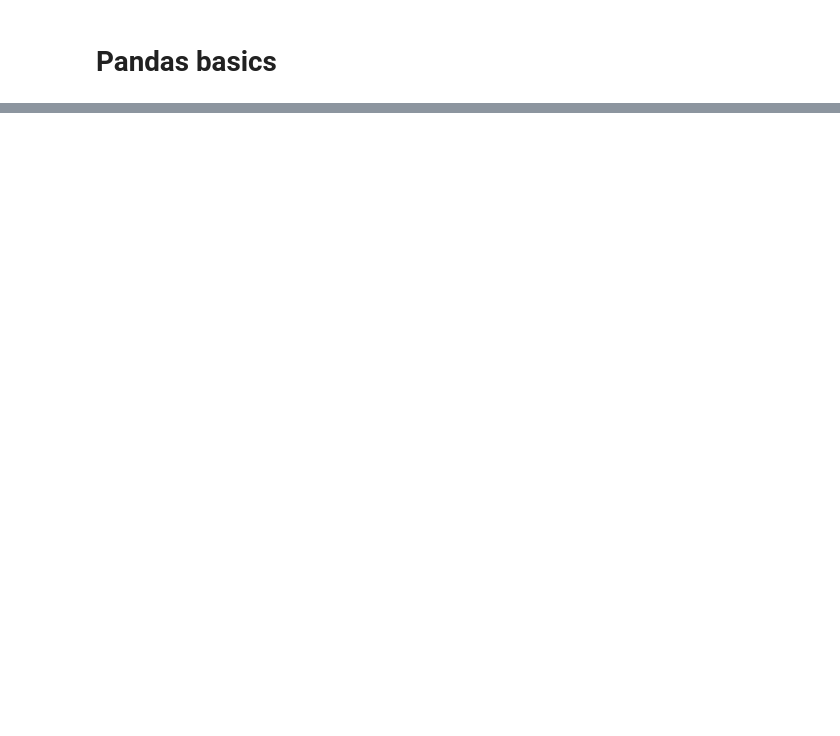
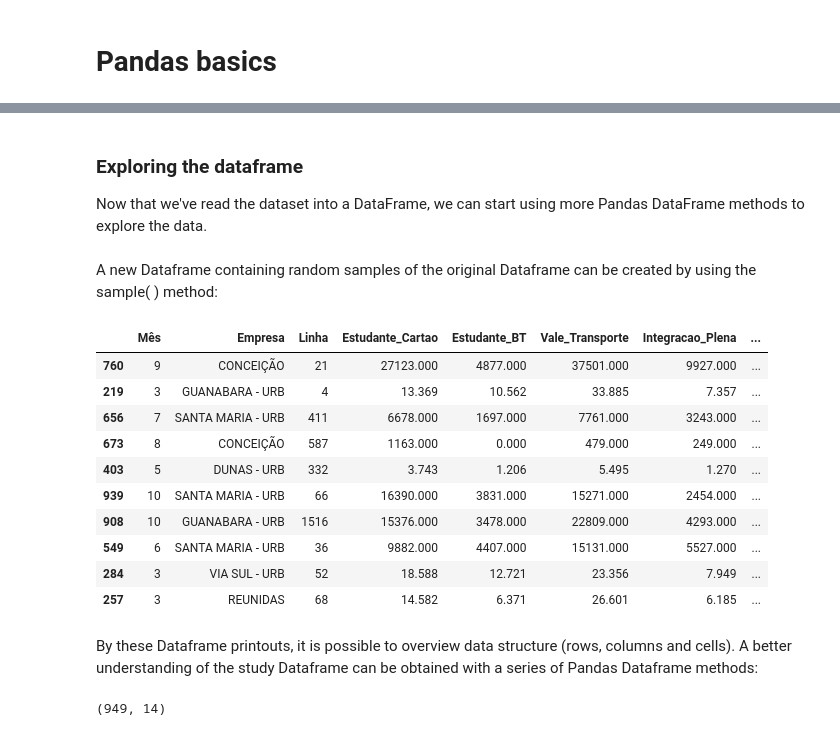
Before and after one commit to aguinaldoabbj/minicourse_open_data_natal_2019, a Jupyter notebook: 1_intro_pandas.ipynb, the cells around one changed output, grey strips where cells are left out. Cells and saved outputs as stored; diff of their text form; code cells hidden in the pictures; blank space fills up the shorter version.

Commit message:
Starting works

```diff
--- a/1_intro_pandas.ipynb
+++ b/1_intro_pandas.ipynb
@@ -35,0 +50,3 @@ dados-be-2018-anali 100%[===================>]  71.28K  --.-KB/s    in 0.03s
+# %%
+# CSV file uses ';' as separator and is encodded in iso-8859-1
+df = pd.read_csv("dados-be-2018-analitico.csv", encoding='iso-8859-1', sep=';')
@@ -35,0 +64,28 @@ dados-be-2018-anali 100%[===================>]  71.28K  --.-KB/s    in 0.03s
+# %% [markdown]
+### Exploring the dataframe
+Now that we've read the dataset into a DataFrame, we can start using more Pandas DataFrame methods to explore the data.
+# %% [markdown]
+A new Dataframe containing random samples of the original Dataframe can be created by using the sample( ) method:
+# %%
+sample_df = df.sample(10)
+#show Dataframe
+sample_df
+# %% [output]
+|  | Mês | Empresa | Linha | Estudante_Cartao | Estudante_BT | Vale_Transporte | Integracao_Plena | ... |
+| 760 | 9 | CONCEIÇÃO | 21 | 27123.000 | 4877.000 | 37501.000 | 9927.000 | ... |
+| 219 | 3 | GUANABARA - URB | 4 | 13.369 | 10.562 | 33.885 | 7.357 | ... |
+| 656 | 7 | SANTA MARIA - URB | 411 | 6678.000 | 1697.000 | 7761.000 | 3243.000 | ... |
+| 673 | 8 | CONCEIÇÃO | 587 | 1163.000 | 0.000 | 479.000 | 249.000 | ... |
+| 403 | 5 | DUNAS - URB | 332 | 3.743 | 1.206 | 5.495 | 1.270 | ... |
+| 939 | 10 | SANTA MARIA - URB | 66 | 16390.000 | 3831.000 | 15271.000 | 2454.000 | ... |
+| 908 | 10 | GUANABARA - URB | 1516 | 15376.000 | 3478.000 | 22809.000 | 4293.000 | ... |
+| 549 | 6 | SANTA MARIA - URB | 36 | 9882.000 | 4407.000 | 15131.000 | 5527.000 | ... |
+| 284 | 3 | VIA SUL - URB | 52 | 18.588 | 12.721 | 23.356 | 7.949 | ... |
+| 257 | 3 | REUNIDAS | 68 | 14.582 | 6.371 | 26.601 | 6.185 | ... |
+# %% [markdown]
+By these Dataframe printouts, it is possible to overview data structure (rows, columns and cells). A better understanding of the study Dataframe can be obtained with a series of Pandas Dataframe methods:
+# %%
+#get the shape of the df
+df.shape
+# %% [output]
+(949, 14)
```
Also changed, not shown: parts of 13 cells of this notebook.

* * *

- INSTRUCTIONS FOR THE TASK:
The listing above needs to be output again exactly. Don't include the pictures.

- ANSWER SECTION:
Before and after one commit to aguinaldoabbj/minicourse_open_data_natal_2019, a Jupyter notebook: 1_intro_pandas.ipynb, the cells around one changed output, grey strips where cells are left out. Cells and saved outputs as stored; diff of their text form; code cells hidden in the pictures; blank space fills up the shorter version.

Commit message:
Starting works

```diff
--- a/1_intro_pandas.ipynb
+++ b/1_intro_pandas.ipynb
@@ -35,0 +50,3 @@ dados-be-2018-anali 100%[===================>]  71.28K  --.-KB/s    in 0.03s
+# %%
+# CSV file uses ';' as separator and is encodded in iso-8859-1
+df = pd.read_csv("dados-be-2018-analitico.csv", encoding='iso-8859-1', sep=';')
@@ -35,0 +64,28 @@ dados-be-2018-anali 100%[===================>]  71.28K  --.-KB/s    in 0.03s
+# %% [markdown]
+### Exploring the dataframe
+Now that we've read the dataset into a DataFrame, we can start using more Pandas DataFrame methods to explore the data.
+# %% [markdown]
+A new Dataframe containing random samples of the original Dataframe can be created by using the sample( ) method:
+# %%
+sample_df = df.sample(10)
+#show Dataframe
+sample_df
+# %% [output]
+|  | Mês | Empresa | Linha | Estudante_Cartao | Estudante_BT | Vale_Transporte | Integracao_Plena | ... |
+| 760 | 9 | CONCEIÇÃO | 21 | 27123.000 | 4877.000 | 37501.000 | 9927.000 | ... |
+| 219 | 3 | GUANABARA - URB | 4 | 13.369 | 10.562 | 33.885 | 7.357 | ... |
+| 656 | 7 | SANTA MARIA - URB | 411 | 6678.000 | 1697.000 | 7761.000 | 3243.000 | ... |
+| 673 | 8 | CONCEIÇÃO | 587 | 1163.000 | 0.000 | 479.000 | 249.000 | ... |
+| 403 | 5 | DUNAS - URB | 332 | 3.743 | 1.206 | 5.495 | 1.270 | ... |
+| 939 | 10 | SANTA MARIA - URB | 66 | 16390.000 | 3831.000 | 15271.000 | 2454.000 | ... |
+| 908 | 10 | GUANABARA - URB | 1516 | 15376.000 | 3478.000 | 22809.000 | 4293.000 | ... |
+| 549 | 6 | SANTA MARIA - URB | 36 | 9882.000 | 4407.000 | 15131.000 | 5527.000 | ... |
+| 284 | 3 | VIA SUL - URB | 52 | 18.588 | 12.721 | 23.356 | 7.949 | ... |
+| 257 | 3 | REUNIDAS | 68 | 14.582 | 6.371 | 26.601 | 6.185 | ... |
+# %% [markdown]
+By these Dataframe printouts, it is possible to overview data structure (rows, columns and cells). A better understanding of the study Dataframe can be obtained with a series of Pandas Dataframe methods:
+# %%
+#get the shape of the df
+df.shape
+# %% [output]
+(949, 14)
```
Also changed, not shown: parts of 13 cells of this notebook.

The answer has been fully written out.